**WORK ITEM**
Every single line below has to be printed once more, exactly.

**DATA IN THIS EXERCISE**
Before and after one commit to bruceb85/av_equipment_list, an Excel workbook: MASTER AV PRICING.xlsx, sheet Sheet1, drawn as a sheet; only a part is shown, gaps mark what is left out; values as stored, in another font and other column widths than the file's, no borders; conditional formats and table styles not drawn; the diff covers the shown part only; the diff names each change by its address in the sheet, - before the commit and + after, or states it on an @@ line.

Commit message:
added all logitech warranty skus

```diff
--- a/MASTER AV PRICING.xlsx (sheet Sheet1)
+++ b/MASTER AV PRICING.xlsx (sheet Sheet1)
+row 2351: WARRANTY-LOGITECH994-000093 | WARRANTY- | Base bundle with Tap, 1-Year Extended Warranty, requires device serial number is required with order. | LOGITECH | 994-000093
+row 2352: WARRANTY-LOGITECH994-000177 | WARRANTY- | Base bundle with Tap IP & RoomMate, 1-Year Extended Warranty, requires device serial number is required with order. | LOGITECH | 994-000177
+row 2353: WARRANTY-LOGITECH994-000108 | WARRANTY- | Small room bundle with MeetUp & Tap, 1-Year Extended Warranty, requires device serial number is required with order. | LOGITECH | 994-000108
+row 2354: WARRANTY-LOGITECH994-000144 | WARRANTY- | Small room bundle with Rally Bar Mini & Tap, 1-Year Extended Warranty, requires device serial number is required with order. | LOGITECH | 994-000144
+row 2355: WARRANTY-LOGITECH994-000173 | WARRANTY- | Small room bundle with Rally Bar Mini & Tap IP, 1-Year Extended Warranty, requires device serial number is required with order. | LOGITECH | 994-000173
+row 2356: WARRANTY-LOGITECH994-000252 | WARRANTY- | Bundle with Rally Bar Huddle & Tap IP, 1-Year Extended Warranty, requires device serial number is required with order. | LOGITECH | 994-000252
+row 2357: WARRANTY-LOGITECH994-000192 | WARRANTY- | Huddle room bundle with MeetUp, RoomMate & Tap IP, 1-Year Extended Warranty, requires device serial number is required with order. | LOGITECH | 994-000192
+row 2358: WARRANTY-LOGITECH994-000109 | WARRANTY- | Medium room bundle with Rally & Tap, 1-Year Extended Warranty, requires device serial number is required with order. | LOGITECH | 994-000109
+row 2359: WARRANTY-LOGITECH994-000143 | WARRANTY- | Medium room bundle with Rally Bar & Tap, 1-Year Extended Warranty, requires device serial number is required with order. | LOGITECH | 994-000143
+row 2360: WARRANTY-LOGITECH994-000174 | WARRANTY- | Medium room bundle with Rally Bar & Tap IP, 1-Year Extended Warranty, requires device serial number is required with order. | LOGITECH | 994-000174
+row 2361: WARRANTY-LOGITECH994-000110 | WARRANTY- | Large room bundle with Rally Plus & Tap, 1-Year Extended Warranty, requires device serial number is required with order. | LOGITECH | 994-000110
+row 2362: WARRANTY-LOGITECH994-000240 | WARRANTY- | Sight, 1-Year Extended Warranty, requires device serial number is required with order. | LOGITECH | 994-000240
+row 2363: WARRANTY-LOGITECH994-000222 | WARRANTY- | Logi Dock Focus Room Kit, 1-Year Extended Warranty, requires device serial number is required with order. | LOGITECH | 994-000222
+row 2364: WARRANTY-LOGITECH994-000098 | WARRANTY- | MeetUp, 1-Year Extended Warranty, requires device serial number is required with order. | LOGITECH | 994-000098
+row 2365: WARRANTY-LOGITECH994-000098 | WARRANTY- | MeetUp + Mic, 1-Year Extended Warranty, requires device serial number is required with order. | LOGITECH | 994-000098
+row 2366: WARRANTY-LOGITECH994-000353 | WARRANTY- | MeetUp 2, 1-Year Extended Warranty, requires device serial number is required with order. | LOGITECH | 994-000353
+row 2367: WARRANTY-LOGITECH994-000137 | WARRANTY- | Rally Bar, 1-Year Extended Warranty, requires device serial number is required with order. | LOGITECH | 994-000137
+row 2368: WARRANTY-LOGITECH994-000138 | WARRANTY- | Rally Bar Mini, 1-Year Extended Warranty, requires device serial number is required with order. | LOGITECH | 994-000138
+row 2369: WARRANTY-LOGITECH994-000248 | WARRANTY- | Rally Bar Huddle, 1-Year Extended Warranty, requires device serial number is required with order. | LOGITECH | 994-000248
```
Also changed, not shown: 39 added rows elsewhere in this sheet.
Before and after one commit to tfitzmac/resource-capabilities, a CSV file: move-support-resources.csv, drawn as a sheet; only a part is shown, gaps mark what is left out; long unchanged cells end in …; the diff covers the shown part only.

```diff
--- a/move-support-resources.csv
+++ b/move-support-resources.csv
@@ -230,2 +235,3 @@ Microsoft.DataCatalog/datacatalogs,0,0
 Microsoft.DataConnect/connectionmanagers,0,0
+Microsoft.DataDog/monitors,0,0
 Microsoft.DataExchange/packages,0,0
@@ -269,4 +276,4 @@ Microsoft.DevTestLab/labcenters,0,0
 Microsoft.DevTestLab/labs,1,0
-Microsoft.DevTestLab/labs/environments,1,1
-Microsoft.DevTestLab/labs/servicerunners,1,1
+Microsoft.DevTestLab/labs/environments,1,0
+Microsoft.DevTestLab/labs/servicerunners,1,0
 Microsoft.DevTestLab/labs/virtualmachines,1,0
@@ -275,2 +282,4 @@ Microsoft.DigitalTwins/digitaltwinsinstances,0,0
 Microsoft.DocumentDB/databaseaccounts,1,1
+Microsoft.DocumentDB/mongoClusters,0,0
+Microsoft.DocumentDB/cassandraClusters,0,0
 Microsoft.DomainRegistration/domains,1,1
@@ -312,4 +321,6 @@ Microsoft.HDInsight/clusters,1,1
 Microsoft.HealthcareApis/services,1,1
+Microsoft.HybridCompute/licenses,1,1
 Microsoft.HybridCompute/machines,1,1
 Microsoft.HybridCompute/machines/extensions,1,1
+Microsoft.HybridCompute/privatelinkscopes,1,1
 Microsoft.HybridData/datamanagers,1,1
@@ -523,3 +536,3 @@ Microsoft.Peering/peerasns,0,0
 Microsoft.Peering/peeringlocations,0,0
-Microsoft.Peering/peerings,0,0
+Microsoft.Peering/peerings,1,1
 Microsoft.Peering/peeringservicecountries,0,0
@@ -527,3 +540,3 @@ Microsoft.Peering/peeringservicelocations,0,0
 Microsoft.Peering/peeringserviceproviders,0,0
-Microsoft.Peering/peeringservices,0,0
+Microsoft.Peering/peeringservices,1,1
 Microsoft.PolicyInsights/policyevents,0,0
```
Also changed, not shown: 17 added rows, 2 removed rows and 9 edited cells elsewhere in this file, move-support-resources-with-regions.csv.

**TASK OUTPUT**
Before and after one commit to bruceb85/av_equipment_list, an Excel workbook: MASTER AV PRICING.xlsx, sheet Sheet1, drawn as a sheet; only a part is shown, gaps mark what is left out; values as stored, in another font and other column widths than the file's, no borders; conditional formats and table styles not drawn; the diff covers the shown part only; the diff names each change by its address in the sheet, - before the commit and + after, or states it on an @@ line.

Commit message:
added all logitech warranty skus

```diff
--- a/MASTER AV PRICING.xlsx (sheet Sheet1)
+++ b/MASTER AV PRICING.xlsx (sheet Sheet1)
+row 2351: WARRANTY-LOGITECH994-000093 | WARRANTY- | Base bundle with Tap, 1-Year Extended Warranty, requires device serial number is required with order. | LOGITECH | 994-000093
+row 2352: WARRANTY-LOGITECH994-000177 | WARRANTY- | Base bundle with Tap IP & RoomMate, 1-Year Extended Warranty, requires device serial number is required with order. | LOGITECH | 994-000177
+row 2353: WARRANTY-LOGITECH994-000108 | WARRANTY- | Small room bundle with MeetUp & Tap, 1-Year Extended Warranty, requires device serial number is required with order. | LOGITECH | 994-000108
+row 2354: WARRANTY-LOGITECH994-000144 | WARRANTY- | Small room bundle with Rally Bar Mini & Tap, 1-Year Extended Warranty, requires device serial number is required with order. | LOGITECH | 994-000144
+row 2355: WARRANTY-LOGITECH994-000173 | WARRANTY- | Small room bundle with Rally Bar Mini & Tap IP, 1-Year Extended Warranty, requires device serial number is required with order. | LOGITECH | 994-000173
+row 2356: WARRANTY-LOGITECH994-000252 | WARRANTY- | Bundle with Rally Bar Huddle & Tap IP, 1-Year Extended Warranty, requires device serial number is required with order. | LOGITECH | 994-000252
+row 2357: WARRANTY-LOGITECH994-000192 | WARRANTY- | Huddle room bundle with MeetUp, RoomMate & Tap IP, 1-Year Extended Warranty, requires device serial number is required with order. | LOGITECH | 994-000192
+row 2358: WARRANTY-LOGITECH994-000109 | WARRANTY- | Medium room bundle with Rally & Tap, 1-Year Extended Warranty, requires device serial number is required with order. | LOGITECH | 994-000109
+row 2359: WARRANTY-LOGITECH994-000143 | WARRANTY- | Medium room bundle with Rally Bar & Tap, 1-Year Extended Warranty, requires device serial number is required with order. | LOGITECH | 994-000143
+row 2360: WARRANTY-LOGITECH994-000174 | WARRANTY- | Medium room bundle with Rally Bar & Tap IP, 1-Year Extended Warranty, requires device serial number is required with order. | LOGITECH | 994-000174
+row 2361: WARRANTY-LOGITECH994-000110 | WARRANTY- | Large room bundle with Rally Plus & Tap, 1-Year Extended Warranty, requires device serial number is required with order. | LOGITECH | 994-000110
+row 2362: WARRANTY-LOGITECH994-000240 | WARRANTY- | Sight, 1-Year Extended Warranty, requires device serial number is required with order. | LOGITECH | 994-000240
+row 2363: WARRANTY-LOGITECH994-000222 | WARRANTY- | Logi Dock Focus Room Kit, 1-Year Extended Warranty, requires device serial number is required with order. | LOGITECH | 994-000222
+row 2364: WARRANTY-LOGITECH994-000098 | WARRANTY- | MeetUp, 1-Year Extended Warranty, requires device serial number is required with order. | LOGITECH | 994-000098
+row 2365: WARRANTY-LOGITECH994-000098 | WARRANTY- | MeetUp + Mic, 1-Year Extended Warranty, requires device serial number is required with order. | LOGITECH | 994-000098
+row 2366: WARRANTY-LOGITECH994-000353 | WARRANTY- | MeetUp 2, 1-Year Extended Warranty, requires device serial number is required with order. | LOGITECH | 994-000353
+row 2367: WARRANTY-LOGITECH994-000137 | WARRANTY- | Rally Bar, 1-Year Extended Warranty, requires device serial number is required with order. | LOGITECH | 994-000137
+row 2368: WARRANTY-LOGITECH994-000138 | WARRANTY- | Rally Bar Mini, 1-Year Extended Warranty, requires device serial number is required with order. | LOGITECH | 994-000138
+row 2369: WARRANTY-LOGITECH994-000248 | WARRANTY- | Rally Bar Huddle, 1-Year Extended Warranty, requires device serial number is required with order. | LOGITECH | 994-000248
```
Also changed, not shown: 39 added rows elsewhere in this sheet.
Before and after one commit to tfitzmac/resource-capabilities, a CSV file: move-support-resources.csv, drawn as a sheet; only a part is shown, gaps mark what is left out; long unchanged cells end in …; the diff covers the shown part only.

```diff
--- a/move-support-resources.csv
+++ b/move-support-resources.csv
@@ -230,2 +235,3 @@ Microsoft.DataCatalog/datacatalogs,0,0
 Microsoft.DataConnect/connectionmanagers,0,0
+Microsoft.DataDog/monitors,0,0
 Microsoft.DataExchange/packages,0,0
@@ -269,4 +276,4 @@ Microsoft.DevTestLab/labcenters,0,0
 Microsoft.DevTestLab/labs,1,0
-Microsoft.DevTestLab/labs/environments,1,1
-Microsoft.DevTestLab/labs/servicerunners,1,1
+Microsoft.DevTestLab/labs/environments,1,0
+Microsoft.DevTestLab/labs/servicerunners,1,0
 Microsoft.DevTestLab/labs/virtualmachines,1,0
@@ -275,2 +282,4 @@ Microsoft.DigitalTwins/digitaltwinsinstances,0,0
 Microsoft.DocumentDB/databaseaccounts,1,1
+Microsoft.DocumentDB/mongoClusters,0,0
+Microsoft.DocumentDB/cassandraClusters,0,0
 Microsoft.DomainRegistration/domains,1,1
@@ -312,4 +321,6 @@ Microsoft.HDInsight/clusters,1,1
 Microsoft.HealthcareApis/services,1,1
+Microsoft.HybridCompute/licenses,1,1
 Microsoft.HybridCompute/machines,1,1
 Microsoft.HybridCompute/machines/extensions,1,1
+Microsoft.HybridCompute/privatelinkscopes,1,1
 Microsoft.HybridData/datamanagers,1,1
@@ -523,3 +536,3 @@ Microsoft.Peering/peerasns,0,0
 Microsoft.Peering/peeringlocations,0,0
-Microsoft.Peering/peerings,0,0
+Microsoft.Peering/peerings,1,1
 Microsoft.Peering/peeringservicecountries,0,0
@@ -527,3 +540,3 @@ Microsoft.Peering/peeringservicelocations,0,0
 Microsoft.Peering/peeringserviceproviders,0,0
-Microsoft.Peering/peeringservices,0,0
+Microsoft.Peering/peeringservices,1,1
 Microsoft.PolicyInsights/policyevents,0,0
```
Also changed, not shown: 17 added rows, 2 removed rows and 9 edited cells elsewhere in this file, move-support-resources-with-regions.csv.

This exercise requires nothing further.